(Stored items from a collection)

________

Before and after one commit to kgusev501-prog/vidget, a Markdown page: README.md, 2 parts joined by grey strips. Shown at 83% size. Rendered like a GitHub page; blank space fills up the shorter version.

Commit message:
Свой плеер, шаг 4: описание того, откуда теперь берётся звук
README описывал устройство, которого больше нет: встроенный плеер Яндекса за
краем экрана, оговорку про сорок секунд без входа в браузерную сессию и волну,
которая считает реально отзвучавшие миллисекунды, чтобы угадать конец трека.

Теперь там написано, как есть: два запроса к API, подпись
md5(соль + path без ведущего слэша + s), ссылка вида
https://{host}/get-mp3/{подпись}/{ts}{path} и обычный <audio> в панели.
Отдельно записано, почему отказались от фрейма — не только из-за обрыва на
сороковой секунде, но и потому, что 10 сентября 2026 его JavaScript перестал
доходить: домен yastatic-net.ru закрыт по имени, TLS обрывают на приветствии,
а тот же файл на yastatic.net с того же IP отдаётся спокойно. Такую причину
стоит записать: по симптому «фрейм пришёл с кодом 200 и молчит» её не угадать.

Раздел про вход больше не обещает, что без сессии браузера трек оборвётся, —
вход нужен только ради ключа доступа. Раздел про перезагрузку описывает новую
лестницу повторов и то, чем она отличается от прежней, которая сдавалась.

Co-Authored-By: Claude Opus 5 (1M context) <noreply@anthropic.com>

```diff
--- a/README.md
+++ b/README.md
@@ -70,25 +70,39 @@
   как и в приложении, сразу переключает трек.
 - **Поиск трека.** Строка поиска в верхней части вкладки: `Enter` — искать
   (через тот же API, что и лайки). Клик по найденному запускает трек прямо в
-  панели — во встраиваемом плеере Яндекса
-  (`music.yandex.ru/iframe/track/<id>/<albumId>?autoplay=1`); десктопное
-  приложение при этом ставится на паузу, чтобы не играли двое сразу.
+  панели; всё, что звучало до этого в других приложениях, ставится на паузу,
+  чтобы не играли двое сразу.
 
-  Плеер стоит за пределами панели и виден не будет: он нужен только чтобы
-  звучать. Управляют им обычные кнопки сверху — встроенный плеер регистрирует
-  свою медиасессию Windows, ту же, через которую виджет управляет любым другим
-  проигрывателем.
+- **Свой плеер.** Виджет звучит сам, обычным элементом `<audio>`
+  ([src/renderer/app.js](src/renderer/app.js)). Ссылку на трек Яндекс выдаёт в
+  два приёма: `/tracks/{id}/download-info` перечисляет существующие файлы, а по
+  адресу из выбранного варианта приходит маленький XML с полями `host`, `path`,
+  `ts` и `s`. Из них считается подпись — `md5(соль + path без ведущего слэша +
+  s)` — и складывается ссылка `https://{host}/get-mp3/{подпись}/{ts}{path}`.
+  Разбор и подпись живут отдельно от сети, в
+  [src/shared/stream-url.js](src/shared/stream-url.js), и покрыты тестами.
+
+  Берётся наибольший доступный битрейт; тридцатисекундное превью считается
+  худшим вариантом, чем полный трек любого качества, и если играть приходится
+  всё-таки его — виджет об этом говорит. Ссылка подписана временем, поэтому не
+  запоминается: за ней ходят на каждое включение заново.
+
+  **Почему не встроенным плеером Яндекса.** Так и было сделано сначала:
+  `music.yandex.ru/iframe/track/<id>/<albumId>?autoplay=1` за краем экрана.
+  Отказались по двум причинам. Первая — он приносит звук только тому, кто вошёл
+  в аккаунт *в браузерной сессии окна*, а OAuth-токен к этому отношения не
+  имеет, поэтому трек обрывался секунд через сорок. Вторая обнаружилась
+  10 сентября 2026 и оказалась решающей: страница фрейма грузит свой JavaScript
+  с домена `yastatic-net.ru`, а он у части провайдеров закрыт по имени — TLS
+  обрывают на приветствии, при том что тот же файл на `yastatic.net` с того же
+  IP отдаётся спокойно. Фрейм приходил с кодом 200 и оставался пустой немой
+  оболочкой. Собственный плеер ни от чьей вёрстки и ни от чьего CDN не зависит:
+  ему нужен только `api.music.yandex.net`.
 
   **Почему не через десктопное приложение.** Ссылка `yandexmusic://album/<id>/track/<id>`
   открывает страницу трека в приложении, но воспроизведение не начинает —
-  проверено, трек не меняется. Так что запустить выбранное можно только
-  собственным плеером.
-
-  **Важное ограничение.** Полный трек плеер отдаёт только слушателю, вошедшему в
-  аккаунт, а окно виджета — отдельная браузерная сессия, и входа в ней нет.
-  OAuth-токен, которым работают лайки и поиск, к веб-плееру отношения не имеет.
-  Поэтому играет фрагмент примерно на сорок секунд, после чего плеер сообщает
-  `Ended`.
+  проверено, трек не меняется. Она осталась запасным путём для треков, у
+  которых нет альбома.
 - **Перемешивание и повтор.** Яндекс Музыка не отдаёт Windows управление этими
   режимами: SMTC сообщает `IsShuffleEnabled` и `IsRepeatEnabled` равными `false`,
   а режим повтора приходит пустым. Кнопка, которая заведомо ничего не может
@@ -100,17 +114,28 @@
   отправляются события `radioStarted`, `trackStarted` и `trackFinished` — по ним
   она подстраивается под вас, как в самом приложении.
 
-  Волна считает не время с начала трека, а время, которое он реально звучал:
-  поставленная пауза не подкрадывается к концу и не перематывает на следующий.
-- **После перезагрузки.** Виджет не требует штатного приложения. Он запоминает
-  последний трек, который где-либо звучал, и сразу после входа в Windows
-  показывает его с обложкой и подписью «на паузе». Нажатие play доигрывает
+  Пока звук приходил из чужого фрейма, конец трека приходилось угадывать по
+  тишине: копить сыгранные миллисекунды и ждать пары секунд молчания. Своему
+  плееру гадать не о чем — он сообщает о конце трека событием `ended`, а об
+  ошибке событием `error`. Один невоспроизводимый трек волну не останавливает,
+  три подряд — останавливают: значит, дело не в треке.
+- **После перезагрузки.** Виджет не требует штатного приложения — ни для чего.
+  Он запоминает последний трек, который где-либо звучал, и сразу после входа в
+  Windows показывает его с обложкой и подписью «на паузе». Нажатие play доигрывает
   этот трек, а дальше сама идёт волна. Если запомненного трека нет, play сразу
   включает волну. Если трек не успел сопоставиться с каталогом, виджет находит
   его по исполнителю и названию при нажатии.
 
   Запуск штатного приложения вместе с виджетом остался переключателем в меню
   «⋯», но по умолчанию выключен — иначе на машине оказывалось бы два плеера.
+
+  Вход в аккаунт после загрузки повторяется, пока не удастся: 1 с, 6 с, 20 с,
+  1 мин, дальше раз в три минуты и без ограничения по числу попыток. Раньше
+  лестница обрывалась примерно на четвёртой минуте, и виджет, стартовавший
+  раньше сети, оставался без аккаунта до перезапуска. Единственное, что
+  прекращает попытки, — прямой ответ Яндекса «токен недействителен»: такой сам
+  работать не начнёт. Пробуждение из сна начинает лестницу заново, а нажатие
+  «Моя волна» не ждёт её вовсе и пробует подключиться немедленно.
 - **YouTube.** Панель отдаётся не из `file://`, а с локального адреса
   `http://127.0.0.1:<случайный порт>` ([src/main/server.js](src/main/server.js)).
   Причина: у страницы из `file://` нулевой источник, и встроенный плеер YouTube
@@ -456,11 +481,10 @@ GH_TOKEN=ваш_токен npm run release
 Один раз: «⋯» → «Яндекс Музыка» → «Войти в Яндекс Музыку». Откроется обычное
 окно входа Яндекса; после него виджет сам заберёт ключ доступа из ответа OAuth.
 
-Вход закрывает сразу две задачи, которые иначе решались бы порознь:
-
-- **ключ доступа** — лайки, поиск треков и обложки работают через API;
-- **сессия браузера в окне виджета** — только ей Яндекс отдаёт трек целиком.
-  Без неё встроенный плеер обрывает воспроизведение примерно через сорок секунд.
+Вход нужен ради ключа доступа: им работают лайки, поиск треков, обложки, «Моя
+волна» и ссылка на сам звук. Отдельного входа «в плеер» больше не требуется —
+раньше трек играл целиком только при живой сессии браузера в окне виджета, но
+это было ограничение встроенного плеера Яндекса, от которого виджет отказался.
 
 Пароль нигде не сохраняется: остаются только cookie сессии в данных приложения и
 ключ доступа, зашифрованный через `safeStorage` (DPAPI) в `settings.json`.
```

________

Exercise:
Extract the lines above, from the first one through the one containing "вход нужен только", and return only those, unchanged.

Exercise result:
Before and after one commit to kgusev501-prog/vidget, a Markdown page: README.md, 2 parts joined by grey strips. Shown at 83% size. Rendered like a GitHub page; blank space fills up the shorter version.

Commit message:
Свой плеер, шаг 4: описание того, откуда теперь берётся звук
README описывал устройство, которого больше нет: встроенный плеер Яндекса за
краем экрана, оговорку про сорок секунд без входа в браузерную сессию и волну,
которая считает реально отзвучавшие миллисекунды, чтобы угадать конец трека.

Теперь там написано, как есть: два запроса к API, подпись
md5(соль + path без ведущего слэша + s), ссылка вида
https://{host}/get-mp3/{подпись}/{ts}{path} и обычный <audio> в панели.
Отдельно записано, почему отказались от фрейма — не только из-за обрыва на
сороковой секунде, но и потому, что 10 сентября 2026 его JavaScript перестал
доходить: домен yastatic-net.ru закрыт по имени, TLS обрывают на приветствии,
а тот же файл на yastatic.net с того же IP отдаётся спокойно. Такую причину
стоит записать: по симптому «фрейм пришёл с кодом 200 и молчит» её не угадать.

Раздел про вход больше не обещает, что без сессии браузера трек оборвётся, —
вход нужен только ради ключа доступа. Раздел про перезагрузку описывает новую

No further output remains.